Bulgarian cuisine is a mix of European and near-Eastern influences, especially Turkish. Being a fertile country with a wide range of vegetables and fruits, it’s famous for the variety of its tasty salads. With its long coastline, fish and seafood dishes are also popular. Other distinctive items are cold and hot soups, a lot of dairy products (especially yogurt and white cheese, similar to Greek feta) and pastries. Most dishes are baked, steamed or stewed while grilling is widely preferred to deep-frying – so all in all it provides a healthy diet.
I’d heard about Bolyary restaurant in Palmers Green and it looked good on the internet so I felt I’d have a meal there. I happened to look in as I was walking past one day, but the impression it gave wasn’t great: small and rather like a milk bar. However, once inside a few months later I discovered I was quite wrong: it’s much bigger than it seems from the street, with about 50 seats. I was also a bit surprised that at 8.45 on a spring Sunday evening we were the only customers there.
We were warmly received and took a place in the rear area, which with its wooden picnic-style tables, seats and benches had something of a Swiss chalet air. We ordered a 550ml can of Kamenitza beer apiece; well chilled and at 4.4% with a decent kick to it. There was a wide range of traditional Bulgarian dishes on the menu such as gyuvetch (beef stew) and kavarma (a meat and vegetable stew usually made with pork). For those not willing to try the Bulgarian dishes, a selection of pizzas was also available – much the same as pizzas elsewhere but with perhaps an extra thick cheesy topping. For my starter I ordered a salad of chopped carrot and cabbage with oil and herbs: fresh, crunchy and tasty but much larger than I’d expected: really enough for a decent lunch. One of my companions had breaded white cheese, also in a sizeable serving but not as heavy on the stomach as it looked. The other had croquettes (spelt ‘crockets’ on the menu) made from chopped eggs mixed with cheese, herbs and a little bacon. This was served with a yoghurt sauce and also generous and tasty.
For my main course I shared a large platter of mixed vegetables snacks, some hot and some cold. One of my friends had a chicken shish kebab (shashlik) with rice, fried sliced potatoes, tomatoes and cucumbers and the other a pork chop with bacon (upletenica) as well as the same salad etc. The vegetable platter included mushroom crockets and spinach and white cheese crockets but as I was replenished after my salad, I shared it around and dipped into the sliced potatoes and salad on my friends’ plates. We were much too full to contemplate any desserts.
The lighting was pleasantly subdued, with American music playing at listenable and not intrusive volume, but not a Bulgarian tune to be heard: a bit of a shame as it would have added to the atmosphere and given a more unique feel to the place. Service was relaxed and attentive without being overbearing.
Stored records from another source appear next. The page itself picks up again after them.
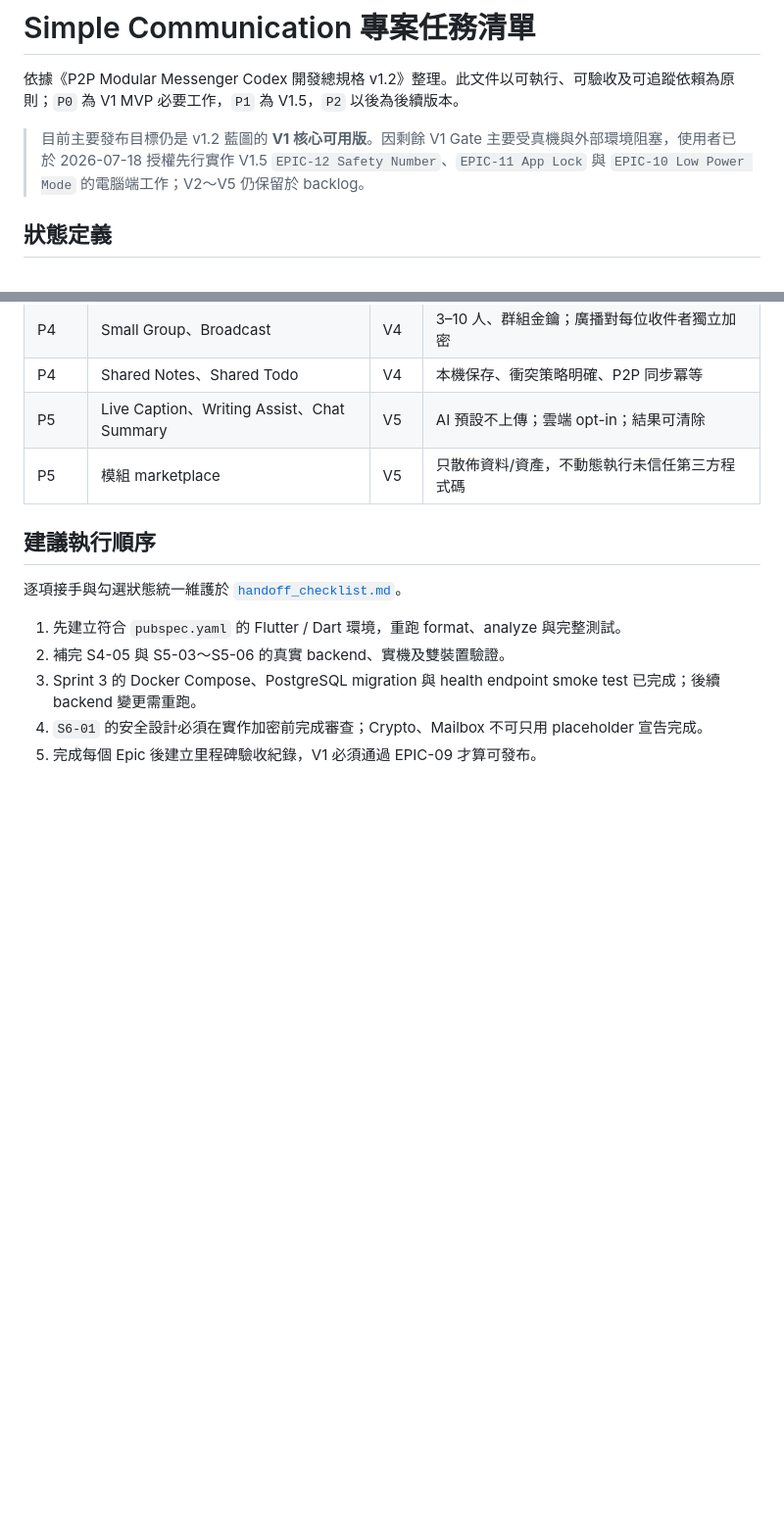
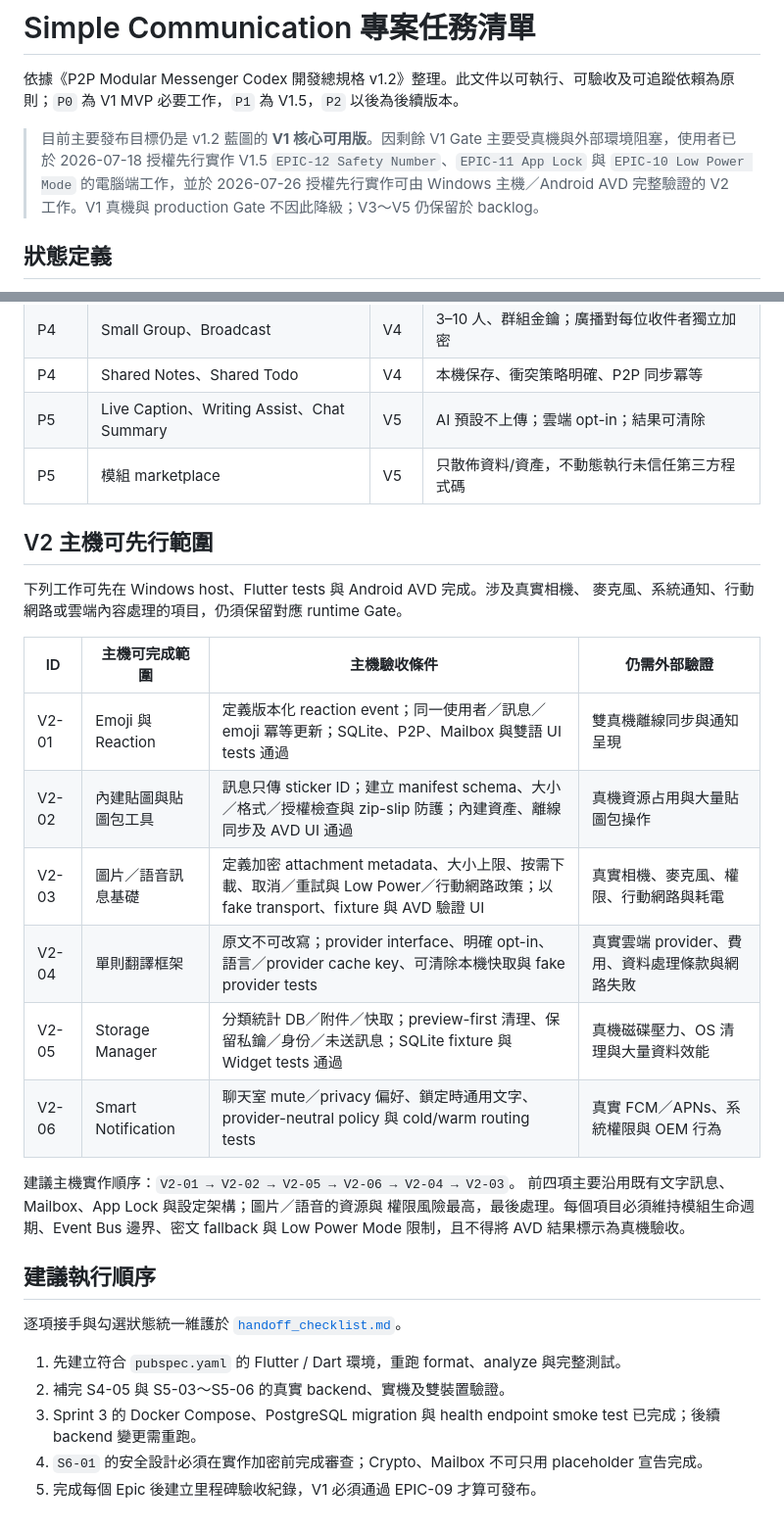
Before and after one commit to leezxt/p2p-chat, a Markdown page: docs/project_tasks.md, 2 parts joined by grey strips. Shown at 98% size. Drawn GitHub-style; blank space fills up the shorter version.

Commit message:
Define host-verifiable V2 scope

```diff
--- a/docs/project_tasks.md
+++ b/docs/project_tasks.md
@@ -5,7 +5,8 @@
 > 目前主要發布目標仍是 v1.2 藍圖的 **V1 核心可用版**。因剩餘 V1 Gate
 > 主要受真機與外部環境阻塞，使用者已於 2026-07-18 授權先行實作 V1.5
 > `EPIC-12 Safety Number`、`EPIC-11 App Lock` 與 `EPIC-10 Low Power Mode`
-> 的電腦端工作；V2～V5 仍保留於 backlog。
+> 的電腦端工作，並於 2026-07-26 授權先行實作可由 Windows 主機／Android AVD
+> 完整驗證的 V2 工作。V1 真機與 production Gate 不因此降級；V3～V5 仍保留於 backlog。
 
 ## 狀態定義
 
@@ -182,6 +183,25 @@
 | P5 | Live Caption、Writing Assist、Chat Summary | V5 | AI 預設不上傳；雲端 opt-in；結果可清除 |
 | P5 | 模組 marketplace | V5 | 只散佈資料/資產，不動態執行未信任第三方程式碼 |
 
+## V2 主機可先行範圍
+
+下列工作可先在 Windows host、Flutter tests 與 Android AVD 完成。涉及真實相機、
+麥克風、系統通知、行動網路或雲端內容處理的項目，仍須保留對應 runtime Gate。
+
+| ID | 主機可完成範圍 | 主機驗收條件 | 仍需外部驗證 |
+|---|---|---|---|
+| V2-01 | Emoji 與 Reaction | 定義版本化 reaction event；同一使用者／訊息／emoji 冪等更新；SQLite、P2P、Mailbox 與雙語 UI tests 通過 | 雙真機離線同步與通知呈現 |
+| V2-02 | 內建貼圖與貼圖包工具 | 訊息只傳 sticker ID；建立 manifest schema、大小／格式／授權檢查與 zip-slip 防護；內建資產、離線同步及 AVD UI 通過 | 真機資源占用與大量貼圖包操作 |
+| V2-03 | 圖片／語音訊息基礎 | 定義加密 attachment metadata、大小上限、按需下載、取消／重試與 Low Power／行動網路政策；以 fake transport、fixture 與 AVD 驗證 UI | 真實相機、麥克風、權限、行動網路與耗電 |
+| V2-04 | 單則翻譯框架 | 原文不可改寫；provider interface、明確 opt-in、語言／provider cache key、可清除本機快取與 fake provider tests | 真實雲端 provider、費用、資料處理條款與網路失敗 |
+| V2-05 | Storage Manager | 分類統計 DB／附件／快取；preview-first 清理、保留私鑰／身份／未送訊息；SQLite fixture 與 Widget tests 通過 | 真機磁碟壓力、OS 清理與大量資料效能 |
+| V2-06 | Smart Notification | 聊天室 mute／privacy 偏好、鎖定時通用文字、provider-neutral policy 與 cold/warm routing tests | 真實 FCM／APNs、系統權限與 OEM 行為 |
+
+建議主機實作順序：`V2-01 → V2-02 → V2-05 → V2-06 → V2-04 → V2-03`。
+前四項主要沿用既有文字訊息、Mailbox、App Lock 與設定架構；圖片／語音的資源與
+權限風險最高，最後處理。每個項目必須維持模組生命週期、Event Bus 邊界、密文
+fallback 與 Low Power Mode 限制，且不得將 AVD 結果標示為真機驗收。
+
 ## 建議執行順序
 
 逐項接手與勾選狀態統一維護於 [`handoff_checklist.md`](handoff_checklist.md)。
```
Also changed, not shown: docs/handoff_checklist.md (+13 -1 lines).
Our waiter came speedily to replace my knife when I dropped it on the floor and the same for my fork two minutes later. We were offered a doggy-bag to take some of those vast portions home, and the waiter even said we’d overtipped him. This brings me to the price, which was also very pleasing i.e. around £60 for three people, with two ample courses and a large can of beer each. A £10 tip on top was about right, we thought.
What the restaurant lacks, if anything, is customers. We were there for nearly two hours at peak dining time, and no one else came in for so much as a takeaway. Perhaps it’s the menu’s similarity to Turkish cuisine, already served by a large number of restaurants in the vicinity, that explains it. Why else this should be is a mystery. I can heartily recommend Bolyary.
Bolyary, 396 Green Lanes, Palmers Green N13 5PD, Tel:020 3560 6819 (www.bolyary.co.uk)
Opening times: Wednesday to Friday 17.00-23.00. Weekends 11.00-24.00.